Nearly all quartz movements keep excellent time and are relatively
inexpensive compared with the price of the watch. In fact, the
cost and value of a quartz watch are in the styling and case,
not the movement.
More expensive quartz watches use better cases, machine-fit
bezels, tightly secured crystals and backs, and gaskets on all
seams to resist moisture and contamination. And in general, as
you go up the price scale to luxury brands, the maker uses increasingly
heavier layers of precious metal plating, better-quality stainless
steel and solid precious metals.
What's Its Lifetime?
In theory, quartz movements could last as long as mechanicals
but in real life they don't. Consumers don't replace the gaskets
and batteries often enough. The former leads to contamination
inside the watch; the latter can create leakage or "salting."
Sometimes a battery left unchanged can reverse the polarity of
the electronic circuit.
Further, movement manufacturers don't necessarily want their
movements to last "forever." To keep their factories
operating, manufacturers must keep producing replacement movements
and introduce new models. Repairers must continue to replace
rather than repair old quartz movements. This is more economical
to the consumer and the retailer. It's generally quicker and
less costly to replace than try to repair the movement inside
a quartz watch.
Link to Repair Industry
But just because repairs can be made quickly and easily doesn't
mean you don't need to be able to identify problems and make
repairs or arrange for the repairs to be done. As goes
the repair industry, so goes the movement industry though
they may have a different perspective on their own futures.
If the level of repairs declines to where all mechanical movements
are sent away to the watch manufacturer for repair, perhaps quartz
movements will replace automatics or mechanicals in more new
Though the reviving popularity of mechanical movements is

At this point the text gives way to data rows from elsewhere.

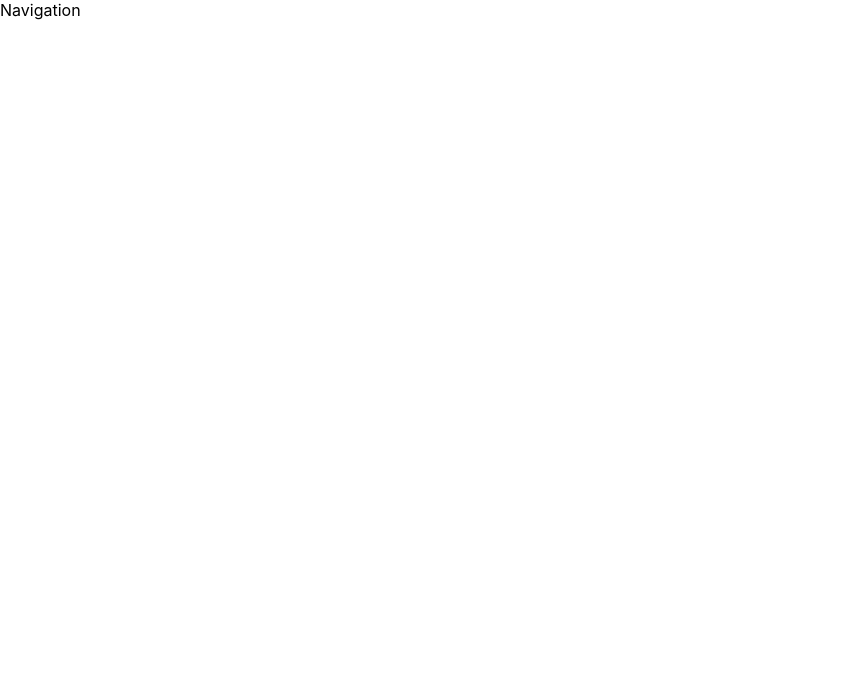
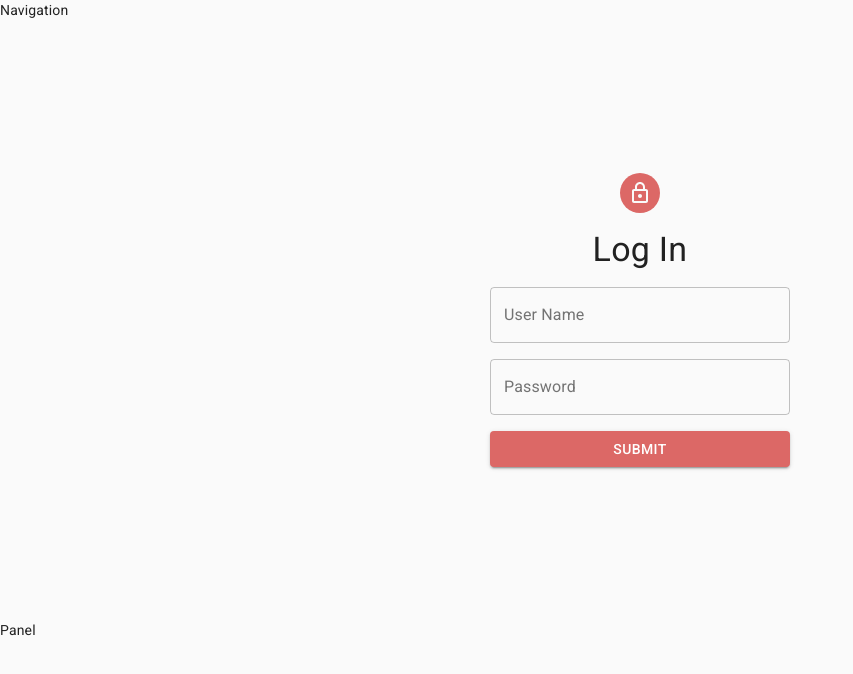
Before and after one commit to devarcher/artfrogadmin, a React (Create React App) app: page /panel in a window 1280 px wide. Shown: the top 674 px of the page, without its empty margins (0-853 px from the left). Built offline with nearby package versions, Linux system fonts and the light colour scheme.

Commit message:
added login page

```diff
--- a/src/App.js
+++ b/src/App.js
@@ -4,17 +4,41 @@ import Router from './Router';
 
 // Components
 import Navigation from './Components/Navigation';
+import Login from './Components/Login';
+import Panel from './Components/Panel';
 
 // Material UI
 import 'typeface-roboto';
 
-function App() {
+class App extends React.Component {
+  state = {
+    loggedIn: false
+  };
+
+  // Login Page Login Handler
+  logInHandler = () => {
+    this.setState({ loggedIn: true });
+  };
+
+  // Panel Log Out Handler
+  logOutHandler = () => {
+    this.setState({ loggedIn: false });
+  };
+
+  render() {
+    const { loggedIn } = this.state;
     return (
       <BrowserRouter>
         <Navigation />
+        {loggedIn ? (
+          <Panel logOutHandler={this.logOutHandler} />
+        ) : (
+          <Login logInHandler={this.logInHandler} />
+        )}
         <Router />
       </BrowserRouter>
     );
   }
+}
 
 export default App;
--- /dev/null
+++ b/src/Components/Login.js
@@ -0,0 +1,113 @@
+import React from 'react';
+import Avatar from '@material-ui/core/Avatar';
+import Button from '@material-ui/core/Button';
+import CssBaseline from '@material-ui/core/CssBaseline';
+import TextField from '@material-ui/core/TextField';
+import Grid from '@material-ui/core/Grid';
+import LockOutlinedIcon from '@material-ui/icons/LockOutlined';
+import Typography from '@material-ui/core/Typography';
+import { makeStyles, ThemeProvider } from '@material-ui/core/styles';
+import { createMuiTheme } from '@material-ui/core/styles';
+
+const theme = createMuiTheme({
+  palette: {
+    primary: {
+      main: '#679488'
+    },
+    secondary: {
+      main: '#AD7994'
+    }
+  }
+});
+
+const useStyles = makeStyles({
+  mainBody: {
+    height: '75vh',
+    display: 'flex',
+    justifyContent: 'center',
+    alignItems: 'center'
+  },
+
+  avatar: {
+    backgroundColor: '#DC6866'
+  },
+
+  inputField: {
+    width: '300px'
+  },
+
+  subButton: {
+    backgroundColor: '#DC6866',
+    width: '300px',
+    '&:hover': {
+      background: '#679488',
+      transition: '.4s'
+    }
+  }
+});
+
+const Login = props => {
+  const { logInHandler } = props;
+  const classes = useStyles();
+  return (
+    <>
+      <CssBaseline />
+      <div className={classes.mainBody}>
+        <form className="formBox" onSubmit={e => logInHandler(e)}>
+          <div>
+            <Grid
+              container
+              spacing={2}
+              direction="column"
+              alignItems="center"
+              justify="center"
+            >
+              <Grid item xs={12}>
+                <Avatar className={classes.avatar}>
+                  <LockOutlinedIcon />
+                </Avatar>
+              </Grid>
+              <Grid item xs={12}>
+                <Typography component="h1" variant="h4">
+                  Log In
+                </Typography>
+              </Grid>
+              <Grid item xs={12}>
+                <ThemeProvider theme={theme}>
+                  <TextField
+                    variant="outlined"
+                    label="User Name"
+                    name="username"
+                    className={classes.inputField}
+                  />
+                </ThemeProvider>
+              </Grid>
+              <Grid item xs={12}>
+                <ThemeProvider theme={theme}>
+                  <TextField
+                    variant="outlined"
+                    label="Password"
+                    name="password"
+                    className={classes.inputField}
+                  />
+                </ThemeProvider>
+              </Grid>
+              <Grid item xs={12}>
+                <Button
+                  variant="contained"
+                  type="submit"
+                  color="primary"
+                  className={classes.subButton}
+                >
+                  Submit
+                </Button>
+              </Grid>
+            </Grid>
+          </div>
+        </form>
+      </div>
+    </>
+  );
+};
+
+export default Login;
--- a/src/Components/Landing.js
+++ b/src/Components/Panel.js
@@ -3,12 +3,12 @@ import React from 'react';
 // Material UI
 import 'typeface-roboto';
 
-function Landing() {
+function Panel() {
   return (
     <div>
-      <div>Landing</div>
+      <div>Panel</div>
     </div>
   );
 }
 
-export default Landing;
+export default Panel;
--- a/src/Router.js
+++ b/src/Router.js
@@ -6,16 +6,16 @@ import Board from './Components/Board';
 import Classes from './Components/Classes';
 import Students from './Components/Students';
 import Teachers from './Components/Teachers';
-import Landing from './Components/Landing';
+import Panel from './Components/Panel';
 
 const Router = () => {
   return (
     <Switch>
-      <Route exact path="/" component={Landing} />
-      <Route path="/board" component={Board} />
-      <Route path="classes" component={Classes} />
-      <Route path="/students" component={Students} />
-      <Route path="/teachers" component={Teachers} />
+      <Route exact path="/panel" component={Panel} />
+      <Route path="/panel/board" component={Board} />
+      <Route path="/panel/classes" component={Classes} />
+      <Route path="/panel/students" component={Students} />
+      <Route path="/panel/teachers" component={Teachers} />
     </Switch>
   );
 };
```
Also changed, not shown: 1 other file (tests, documents, lock files or other folders). Lines whose indentation alone changed are shown as unchanged.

strong, if the repair side of the business can't handle the influx
of mechanicals, manufactures may just prefer to use quartz
even in higher-priced models.
By David Christianson, Certified Master Watchmaker,
President, American Watchmakers - Clockmakers Institute
David Christianson is fourth-generation owner of Christianson
Jewelry, Kendallville, IN. In addition to serving as AWI president,
he is a certified master watchmaker and a fellow of the British
Horological Society. He discusses watch repair for the sales
staff in this column each month. Send questions, suggestions
and comments to Professional Jeweler, 1500 Walnut St., Suite
1200, Philadelphia, PA 19102; email@example.com.
Copyright © 1999 by Bond Communications.